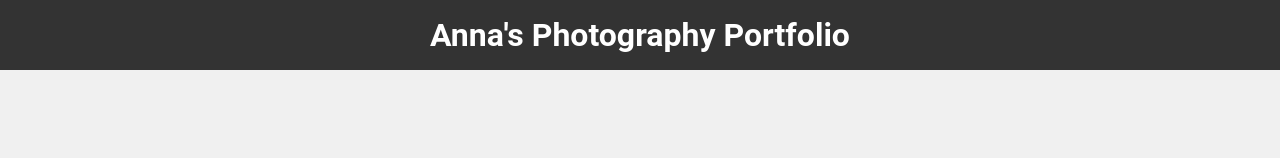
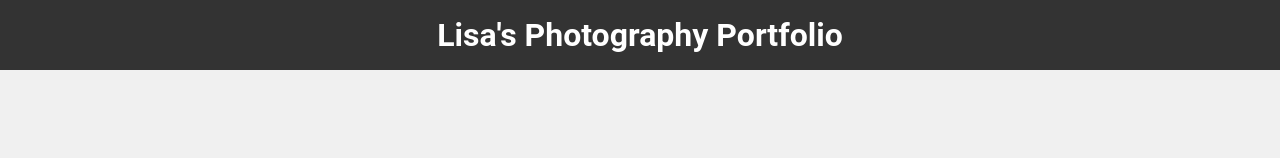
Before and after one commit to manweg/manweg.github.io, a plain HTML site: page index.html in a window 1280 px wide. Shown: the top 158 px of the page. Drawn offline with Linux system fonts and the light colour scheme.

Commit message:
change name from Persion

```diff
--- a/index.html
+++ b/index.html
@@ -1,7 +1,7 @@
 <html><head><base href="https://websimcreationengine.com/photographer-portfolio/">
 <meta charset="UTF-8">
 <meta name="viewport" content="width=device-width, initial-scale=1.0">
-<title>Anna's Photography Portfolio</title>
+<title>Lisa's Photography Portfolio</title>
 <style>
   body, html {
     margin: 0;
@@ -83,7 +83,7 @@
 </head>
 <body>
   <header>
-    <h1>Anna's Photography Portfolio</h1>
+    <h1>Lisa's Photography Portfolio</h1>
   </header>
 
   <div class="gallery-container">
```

════════════════

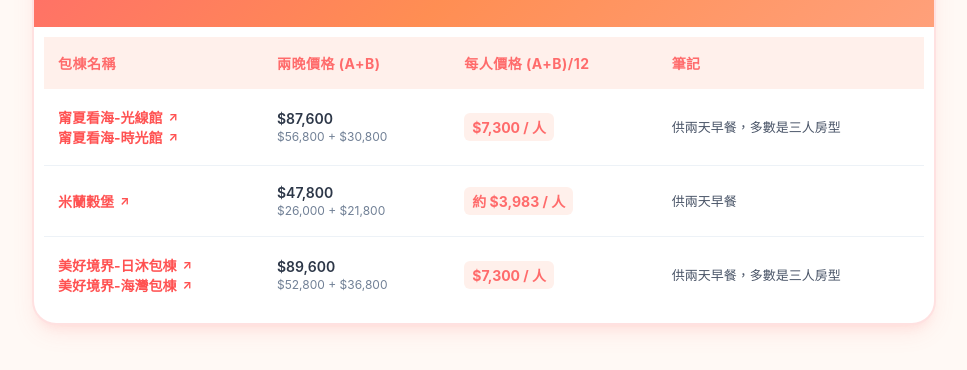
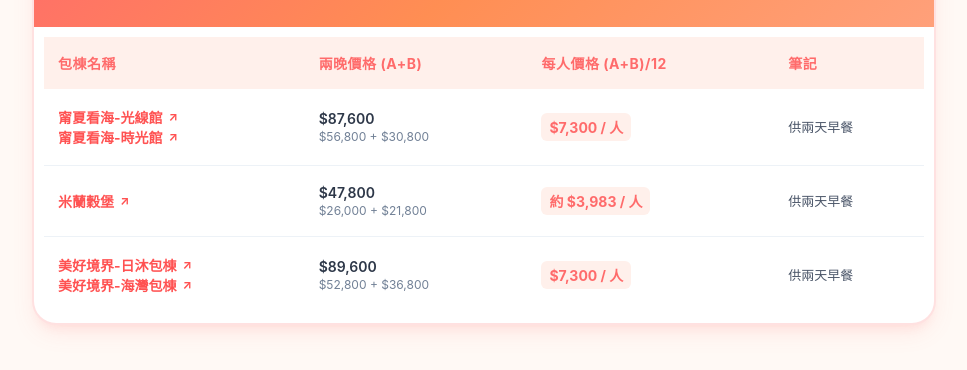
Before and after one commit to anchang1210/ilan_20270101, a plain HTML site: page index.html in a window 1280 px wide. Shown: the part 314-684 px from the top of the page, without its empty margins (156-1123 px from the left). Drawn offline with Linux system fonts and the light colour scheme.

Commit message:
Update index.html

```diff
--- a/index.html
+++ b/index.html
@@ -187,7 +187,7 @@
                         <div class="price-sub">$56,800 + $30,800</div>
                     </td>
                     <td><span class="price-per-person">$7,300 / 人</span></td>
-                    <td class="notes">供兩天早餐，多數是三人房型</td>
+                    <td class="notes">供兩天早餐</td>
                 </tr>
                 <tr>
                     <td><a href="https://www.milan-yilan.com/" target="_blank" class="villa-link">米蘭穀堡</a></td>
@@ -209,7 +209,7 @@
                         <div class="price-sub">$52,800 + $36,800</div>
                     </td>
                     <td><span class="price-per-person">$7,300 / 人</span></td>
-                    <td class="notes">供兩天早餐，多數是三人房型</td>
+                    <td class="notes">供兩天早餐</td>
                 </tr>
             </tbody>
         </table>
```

════════════════

TASK ITEM => Copy down every line of the entries containing the word "html".

ANSWER FOR THE TASK =>
Before and after one commit to manweg/manweg.github.io, a plain HTML site: page index.html in a window 1280 px wide. Shown: the top 158 px of the page. Drawn offline with Linux system fonts and the light colour scheme.
--- a/index.html
+++ b/index.html
 <html><head><base href="https://websimcreationengine.com/photographer-portfolio/">
   body, html {
Before and after one commit to anchang1210/ilan_20270101, a plain HTML site: page index.html in a window 1280 px wide. Shown: the part 314-684 px from the top of the page, without its empty margins (156-1123 px from the left). Drawn offline with Linux system fonts and the light colour scheme.
Update index.html
--- a/index.html
+++ b/index.html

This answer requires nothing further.